Directions:
Among the entries, which lines carry the string "from"? Copy each of them.

◇ ◇ ◇ ◇ ◇

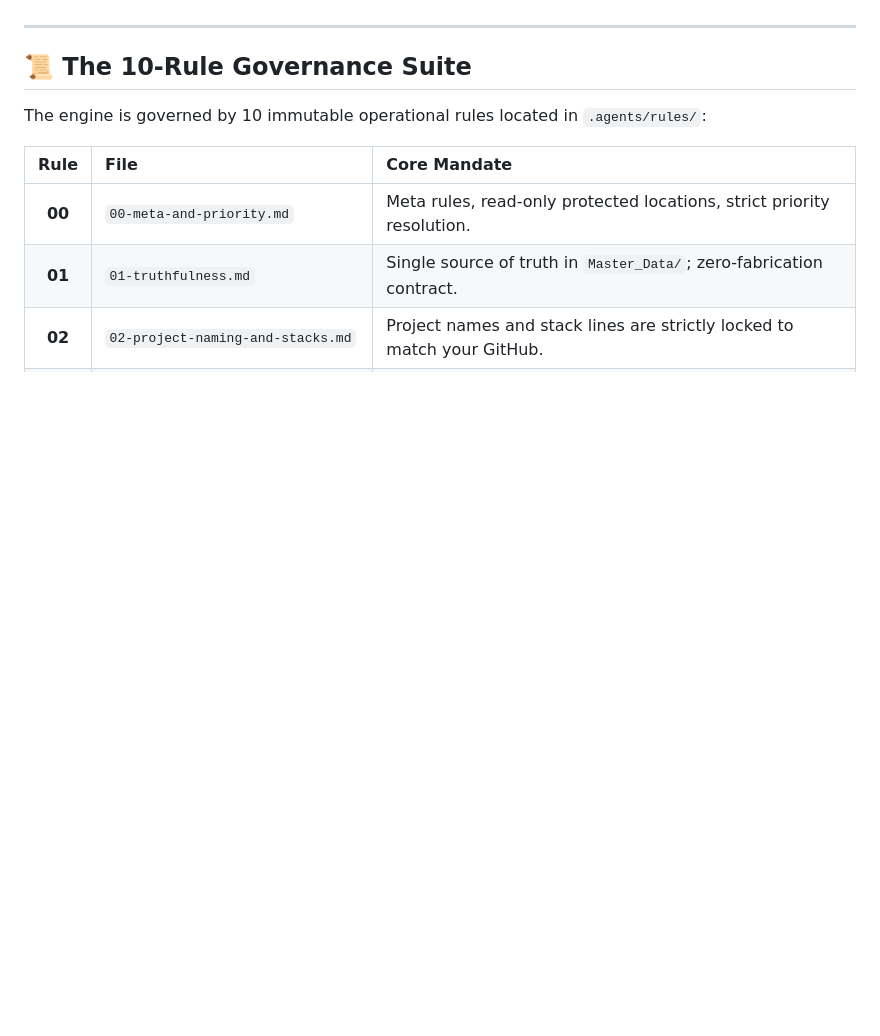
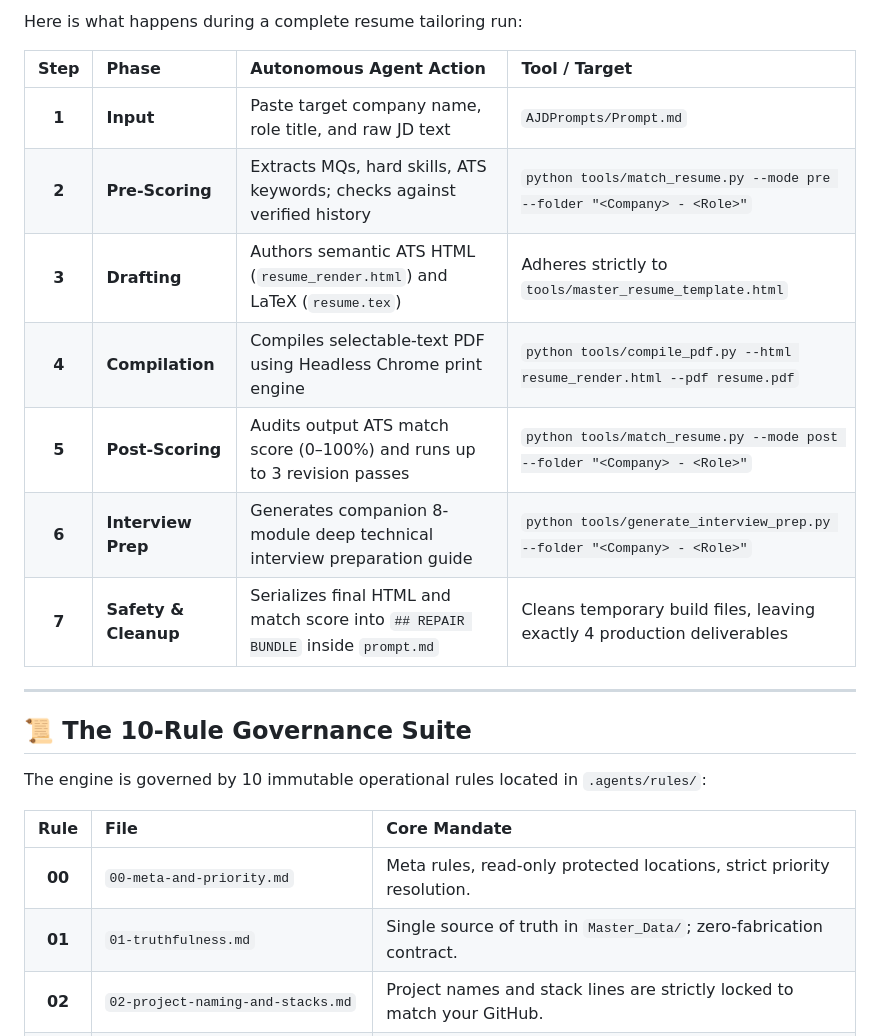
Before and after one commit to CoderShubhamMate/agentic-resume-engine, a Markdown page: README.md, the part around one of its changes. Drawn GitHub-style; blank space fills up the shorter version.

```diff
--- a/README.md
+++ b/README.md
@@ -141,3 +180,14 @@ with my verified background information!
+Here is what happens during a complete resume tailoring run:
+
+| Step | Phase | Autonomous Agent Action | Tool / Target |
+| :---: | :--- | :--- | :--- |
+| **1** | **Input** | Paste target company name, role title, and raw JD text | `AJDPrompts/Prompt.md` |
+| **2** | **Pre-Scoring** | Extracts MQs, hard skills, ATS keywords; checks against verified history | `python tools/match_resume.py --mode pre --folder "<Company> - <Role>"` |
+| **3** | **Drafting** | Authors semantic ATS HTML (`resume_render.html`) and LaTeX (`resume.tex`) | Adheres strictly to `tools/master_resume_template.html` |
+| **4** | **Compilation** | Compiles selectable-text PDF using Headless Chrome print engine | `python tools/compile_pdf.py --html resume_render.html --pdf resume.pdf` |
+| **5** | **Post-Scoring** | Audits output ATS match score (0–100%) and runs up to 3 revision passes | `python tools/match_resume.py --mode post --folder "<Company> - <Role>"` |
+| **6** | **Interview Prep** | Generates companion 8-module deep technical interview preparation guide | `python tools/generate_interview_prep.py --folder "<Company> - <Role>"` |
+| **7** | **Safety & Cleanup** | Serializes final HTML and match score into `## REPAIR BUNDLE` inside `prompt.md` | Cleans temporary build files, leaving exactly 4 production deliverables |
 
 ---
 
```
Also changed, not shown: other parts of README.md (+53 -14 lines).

◇ ◇ ◇ ◇ ◇

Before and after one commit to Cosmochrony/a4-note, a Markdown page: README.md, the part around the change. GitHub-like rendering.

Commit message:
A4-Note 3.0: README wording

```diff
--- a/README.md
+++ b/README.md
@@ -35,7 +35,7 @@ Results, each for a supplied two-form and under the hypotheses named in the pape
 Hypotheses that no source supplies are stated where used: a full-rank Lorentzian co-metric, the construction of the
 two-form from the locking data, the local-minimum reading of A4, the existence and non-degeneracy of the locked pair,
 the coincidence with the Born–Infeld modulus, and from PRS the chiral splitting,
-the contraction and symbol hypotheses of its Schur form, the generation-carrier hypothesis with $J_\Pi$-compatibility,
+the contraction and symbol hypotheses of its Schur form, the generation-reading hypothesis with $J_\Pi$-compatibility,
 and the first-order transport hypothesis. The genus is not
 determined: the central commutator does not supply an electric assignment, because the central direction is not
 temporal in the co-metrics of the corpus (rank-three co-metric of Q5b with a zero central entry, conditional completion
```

◇ ◇ ◇ ◇ ◇

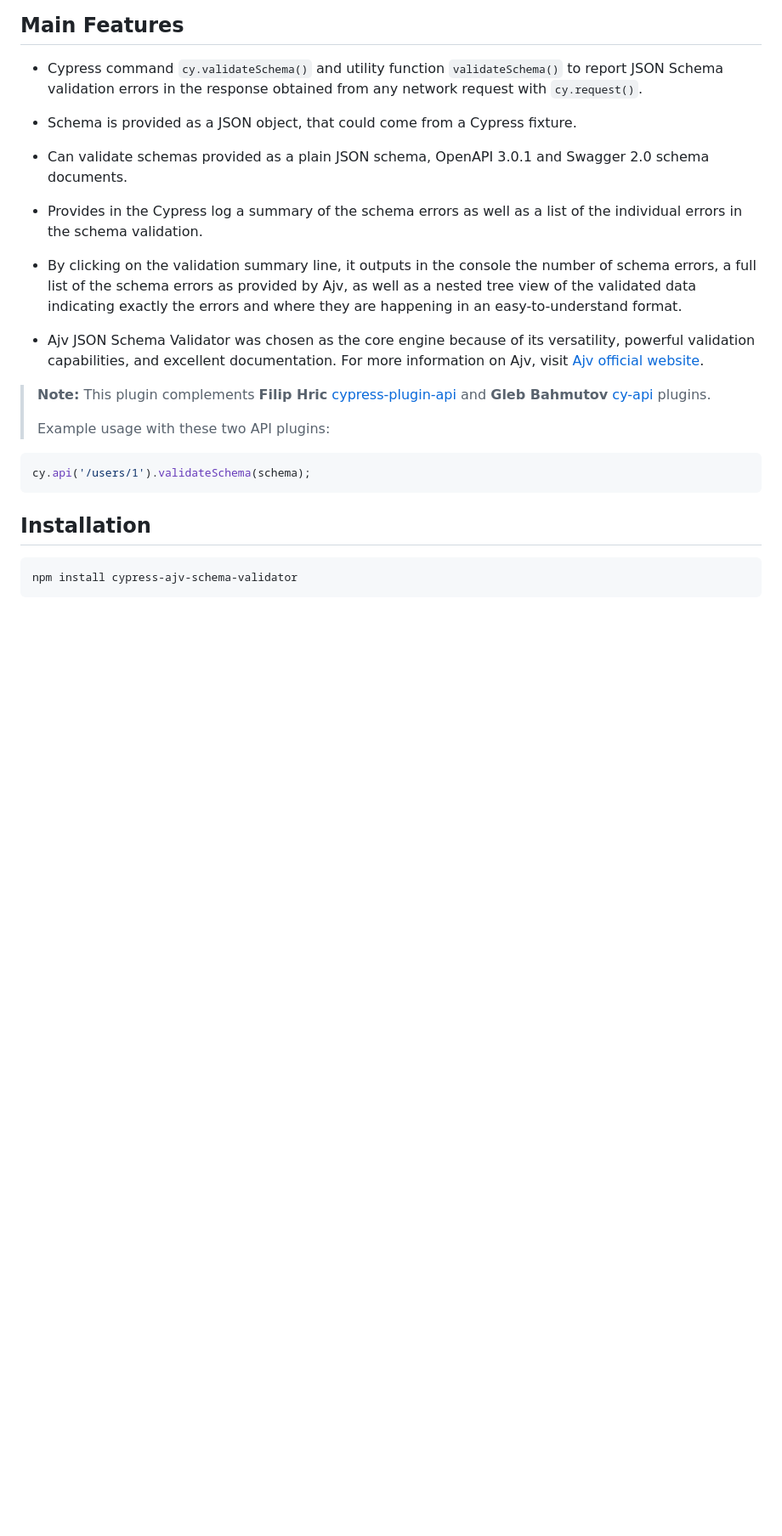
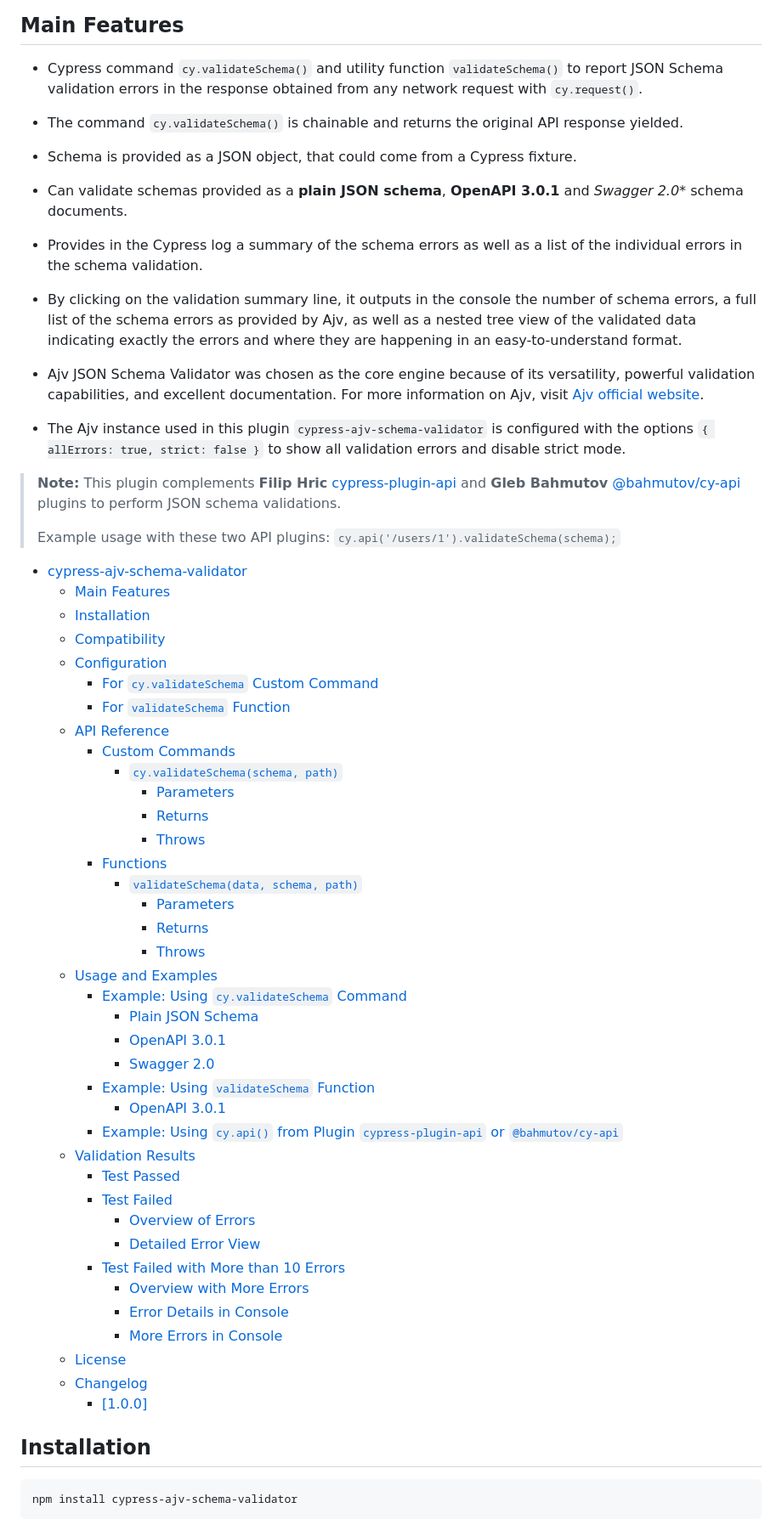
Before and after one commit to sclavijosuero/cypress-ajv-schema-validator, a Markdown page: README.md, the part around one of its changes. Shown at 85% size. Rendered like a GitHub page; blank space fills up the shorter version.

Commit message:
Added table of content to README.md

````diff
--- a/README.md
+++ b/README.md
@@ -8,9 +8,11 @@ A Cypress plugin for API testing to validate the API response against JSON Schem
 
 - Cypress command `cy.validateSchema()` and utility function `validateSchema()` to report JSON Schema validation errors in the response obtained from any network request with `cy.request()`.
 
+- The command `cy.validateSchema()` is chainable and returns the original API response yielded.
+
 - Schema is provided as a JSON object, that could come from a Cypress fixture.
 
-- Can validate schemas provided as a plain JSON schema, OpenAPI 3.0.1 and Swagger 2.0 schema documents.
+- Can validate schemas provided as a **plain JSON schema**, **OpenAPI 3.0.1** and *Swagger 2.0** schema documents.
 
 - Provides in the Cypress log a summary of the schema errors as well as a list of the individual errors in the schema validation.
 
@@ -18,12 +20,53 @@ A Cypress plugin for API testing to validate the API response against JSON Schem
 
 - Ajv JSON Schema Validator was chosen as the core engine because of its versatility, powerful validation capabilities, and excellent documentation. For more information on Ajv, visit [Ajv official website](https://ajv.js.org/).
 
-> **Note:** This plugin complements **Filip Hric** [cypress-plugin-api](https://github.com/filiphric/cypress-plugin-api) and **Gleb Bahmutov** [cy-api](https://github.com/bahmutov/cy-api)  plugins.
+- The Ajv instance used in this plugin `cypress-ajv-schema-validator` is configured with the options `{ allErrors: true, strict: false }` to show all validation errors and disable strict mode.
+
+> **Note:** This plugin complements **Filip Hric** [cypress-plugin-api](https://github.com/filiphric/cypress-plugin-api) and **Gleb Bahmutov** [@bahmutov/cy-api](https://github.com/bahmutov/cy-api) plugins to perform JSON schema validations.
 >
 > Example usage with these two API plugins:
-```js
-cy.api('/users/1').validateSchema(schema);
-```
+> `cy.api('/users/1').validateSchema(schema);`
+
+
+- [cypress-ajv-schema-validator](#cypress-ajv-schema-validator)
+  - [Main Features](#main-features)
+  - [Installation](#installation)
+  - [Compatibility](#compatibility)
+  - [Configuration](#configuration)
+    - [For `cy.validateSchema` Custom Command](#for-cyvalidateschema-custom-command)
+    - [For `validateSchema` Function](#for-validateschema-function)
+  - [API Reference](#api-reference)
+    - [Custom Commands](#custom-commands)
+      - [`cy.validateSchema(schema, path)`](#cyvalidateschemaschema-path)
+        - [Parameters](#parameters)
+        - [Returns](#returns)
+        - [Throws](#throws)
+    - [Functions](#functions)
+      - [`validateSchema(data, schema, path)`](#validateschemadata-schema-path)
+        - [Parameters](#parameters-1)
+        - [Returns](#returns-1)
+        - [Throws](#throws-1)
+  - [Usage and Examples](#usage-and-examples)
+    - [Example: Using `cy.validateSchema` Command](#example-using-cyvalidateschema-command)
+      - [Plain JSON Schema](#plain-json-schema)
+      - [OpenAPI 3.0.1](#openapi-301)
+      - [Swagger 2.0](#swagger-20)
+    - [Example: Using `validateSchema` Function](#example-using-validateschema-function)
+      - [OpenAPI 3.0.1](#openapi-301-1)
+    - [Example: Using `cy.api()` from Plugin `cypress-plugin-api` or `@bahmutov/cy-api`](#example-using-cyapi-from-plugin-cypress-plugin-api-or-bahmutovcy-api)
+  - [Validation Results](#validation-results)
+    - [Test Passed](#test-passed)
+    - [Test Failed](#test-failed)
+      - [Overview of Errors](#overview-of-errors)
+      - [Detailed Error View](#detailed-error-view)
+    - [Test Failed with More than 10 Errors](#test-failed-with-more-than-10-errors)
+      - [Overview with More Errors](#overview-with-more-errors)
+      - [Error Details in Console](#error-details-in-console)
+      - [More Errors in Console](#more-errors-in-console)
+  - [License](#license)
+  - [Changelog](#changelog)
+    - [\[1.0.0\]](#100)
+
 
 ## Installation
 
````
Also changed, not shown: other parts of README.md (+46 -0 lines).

◇ ◇ ◇ ◇ ◇

Task answer:
 two-form from the locking data, the local-minimum reading of A4, the existence and non-degeneracy of the locked pair,
 the coincidence with the Born–Infeld modulus, and from PRS the chiral splitting,
 - Cypress command `cy.validateSchema()` and utility function `validateSchema()` to report JSON Schema validation errors in the response obtained from any network request with `cy.request()`.
 - Schema is provided as a JSON object, that could come from a Cypress fixture.
+    - [Example: Using `cy.api()` from Plugin `cypress-plugin-api` or `@bahmutov/cy-api`](#example-using-cyapi-from-plugin-cypress-plugin-api-or-bahmutovcy-api)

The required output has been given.